Collected data

# # # #

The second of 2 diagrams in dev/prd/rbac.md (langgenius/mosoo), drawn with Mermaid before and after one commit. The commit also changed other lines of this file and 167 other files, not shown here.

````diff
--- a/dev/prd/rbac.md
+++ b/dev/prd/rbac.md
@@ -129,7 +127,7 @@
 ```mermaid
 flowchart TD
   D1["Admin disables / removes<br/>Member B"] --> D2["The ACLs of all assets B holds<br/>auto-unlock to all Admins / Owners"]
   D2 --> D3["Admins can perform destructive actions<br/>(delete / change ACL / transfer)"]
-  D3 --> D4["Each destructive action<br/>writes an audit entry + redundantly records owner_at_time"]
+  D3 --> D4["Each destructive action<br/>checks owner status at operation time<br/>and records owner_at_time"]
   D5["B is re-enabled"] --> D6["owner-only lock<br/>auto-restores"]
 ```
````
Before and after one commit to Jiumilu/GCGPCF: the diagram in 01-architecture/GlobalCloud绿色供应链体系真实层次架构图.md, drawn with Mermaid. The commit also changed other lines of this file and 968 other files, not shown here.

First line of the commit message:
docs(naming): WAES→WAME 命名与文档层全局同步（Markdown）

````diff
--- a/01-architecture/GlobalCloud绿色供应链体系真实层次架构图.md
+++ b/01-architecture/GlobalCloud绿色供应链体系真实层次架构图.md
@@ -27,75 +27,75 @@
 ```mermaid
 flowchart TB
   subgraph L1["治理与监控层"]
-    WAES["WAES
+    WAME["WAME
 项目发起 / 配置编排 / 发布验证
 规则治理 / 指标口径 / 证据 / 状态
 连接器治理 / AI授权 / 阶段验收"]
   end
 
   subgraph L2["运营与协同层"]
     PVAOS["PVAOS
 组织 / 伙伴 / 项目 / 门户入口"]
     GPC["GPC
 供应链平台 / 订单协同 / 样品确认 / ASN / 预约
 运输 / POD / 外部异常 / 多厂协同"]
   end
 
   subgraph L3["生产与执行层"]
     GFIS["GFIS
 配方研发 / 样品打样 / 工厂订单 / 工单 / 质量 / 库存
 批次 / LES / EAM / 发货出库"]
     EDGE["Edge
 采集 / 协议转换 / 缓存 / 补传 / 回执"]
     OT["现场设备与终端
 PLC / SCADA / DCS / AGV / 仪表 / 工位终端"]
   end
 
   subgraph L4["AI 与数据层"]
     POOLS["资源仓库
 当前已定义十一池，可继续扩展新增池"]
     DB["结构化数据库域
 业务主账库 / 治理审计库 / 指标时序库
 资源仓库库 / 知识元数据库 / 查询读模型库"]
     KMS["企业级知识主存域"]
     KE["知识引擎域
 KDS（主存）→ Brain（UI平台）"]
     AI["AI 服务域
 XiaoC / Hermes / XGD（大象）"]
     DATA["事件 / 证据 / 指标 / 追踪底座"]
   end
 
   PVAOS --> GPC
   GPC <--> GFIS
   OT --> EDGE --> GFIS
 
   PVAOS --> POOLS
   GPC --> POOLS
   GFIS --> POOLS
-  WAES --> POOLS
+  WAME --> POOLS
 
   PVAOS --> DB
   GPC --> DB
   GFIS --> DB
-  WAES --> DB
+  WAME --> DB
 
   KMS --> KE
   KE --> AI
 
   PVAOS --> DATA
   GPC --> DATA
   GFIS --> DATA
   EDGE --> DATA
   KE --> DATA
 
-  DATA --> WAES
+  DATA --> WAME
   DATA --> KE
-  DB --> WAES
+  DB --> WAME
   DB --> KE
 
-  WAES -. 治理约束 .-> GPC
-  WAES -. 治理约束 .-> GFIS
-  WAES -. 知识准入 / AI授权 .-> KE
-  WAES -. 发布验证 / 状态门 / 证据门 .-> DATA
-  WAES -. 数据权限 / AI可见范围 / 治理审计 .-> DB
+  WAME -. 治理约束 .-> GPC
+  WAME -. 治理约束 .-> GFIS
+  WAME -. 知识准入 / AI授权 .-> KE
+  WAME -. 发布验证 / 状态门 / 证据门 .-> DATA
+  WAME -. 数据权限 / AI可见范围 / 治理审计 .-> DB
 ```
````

# # # #

* [TASK PROMPT]
Send back all of the entries exactly, with nothing missing.

* [SOLUTION TO THIS PROBLEM]
The second of 2 diagrams in dev/prd/rbac.md (langgenius/mosoo), drawn with Mermaid before and after one commit. The commit also changed other lines of this file and 167 other files, not shown here.

````diff
--- a/dev/prd/rbac.md
+++ b/dev/prd/rbac.md
@@ -129,7 +127,7 @@
 ```mermaid
 flowchart TD
   D1["Admin disables / removes<br/>Member B"] --> D2["The ACLs of all assets B holds<br/>auto-unlock to all Admins / Owners"]
   D2 --> D3["Admins can perform destructive actions<br/>(delete / change ACL / transfer)"]
-  D3 --> D4["Each destructive action<br/>writes an audit entry + redundantly records owner_at_time"]
+  D3 --> D4["Each destructive action<br/>checks owner status at operation time<br/>and records owner_at_time"]
   D5["B is re-enabled"] --> D6["owner-only lock<br/>auto-restores"]
 ```
````
Before and after one commit to Jiumilu/GCGPCF: the diagram in 01-architecture/GlobalCloud绿色供应链体系真实层次架构图.md, drawn with Mermaid. The commit also changed other lines of this file and 968 other files, not shown here.

First line of the commit message:
docs(naming): WAES→WAME 命名与文档层全局同步（Markdown）

````diff
--- a/01-architecture/GlobalCloud绿色供应链体系真实层次架构图.md
+++ b/01-architecture/GlobalCloud绿色供应链体系真实层次架构图.md
@@ -27,75 +27,75 @@
 ```mermaid
 flowchart TB
   subgraph L1["治理与监控层"]
-    WAES["WAES
+    WAME["WAME
 项目发起 / 配置编排 / 发布验证
 规则治理 / 指标口径 / 证据 / 状态
 连接器治理 / AI授权 / 阶段验收"]
   end
 
   subgraph L2["运营与协同层"]
     PVAOS["PVAOS
 组织 / 伙伴 / 项目 / 门户入口"]
     GPC["GPC
 供应链平台 / 订单协同 / 样品确认 / ASN / 预约
 运输 / POD / 外部异常 / 多厂协同"]
   end
 
   subgraph L3["生产与执行层"]
     GFIS["GFIS
 配方研发 / 样品打样 / 工厂订单 / 工单 / 质量 / 库存
 批次 / LES / EAM / 发货出库"]
     EDGE["Edge
 采集 / 协议转换 / 缓存 / 补传 / 回执"]
     OT["现场设备与终端
 PLC / SCADA / DCS / AGV / 仪表 / 工位终端"]
   end
 
   subgraph L4["AI 与数据层"]
     POOLS["资源仓库
 当前已定义十一池，可继续扩展新增池"]
     DB["结构化数据库域
 业务主账库 / 治理审计库 / 指标时序库
 资源仓库库 / 知识元数据库 / 查询读模型库"]
     KMS["企业级知识主存域"]
     KE["知识引擎域
 KDS（主存）→ Brain（UI平台）"]
     AI["AI 服务域
 XiaoC / Hermes / XGD（大象）"]
     DATA["事件 / 证据 / 指标 / 追踪底座"]
   end
 
   PVAOS --> GPC
   GPC <--> GFIS
   OT --> EDGE --> GFIS
 
   PVAOS --> POOLS
   GPC --> POOLS
   GFIS --> POOLS
-  WAES --> POOLS
+  WAME --> POOLS
 
   PVAOS --> DB
   GPC --> DB
   GFIS --> DB
-  WAES --> DB
+  WAME --> DB
 
   KMS --> KE
   KE --> AI
 
   PVAOS --> DATA
   GPC --> DATA
   GFIS --> DATA
   EDGE --> DATA
   KE --> DATA
 
-  DATA --> WAES
+  DATA --> WAME
   DATA --> KE
-  DB --> WAES
+  DB --> WAME
   DB --> KE
 
-  WAES -. 治理约束 .-> GPC
-  WAES -. 治理约束 .-> GFIS
-  WAES -. 知识准入 / AI授权 .-> KE
-  WAES -. 发布验证 / 状态门 / 证据门 .-> DATA
-  WAES -. 数据权限 / AI可见范围 / 治理审计 .-> DB
+  WAME -. 治理约束 .-> GPC
+  WAME -. 治理约束 .-> GFIS
+  WAME -. 知识准入 / AI授权 .-> KE
+  WAME -. 发布验证 / 状态门 / 证据门 .-> DATA
+  WAME -. 数据权限 / AI可见范围 / 治理审计 .-> DB
 ```
````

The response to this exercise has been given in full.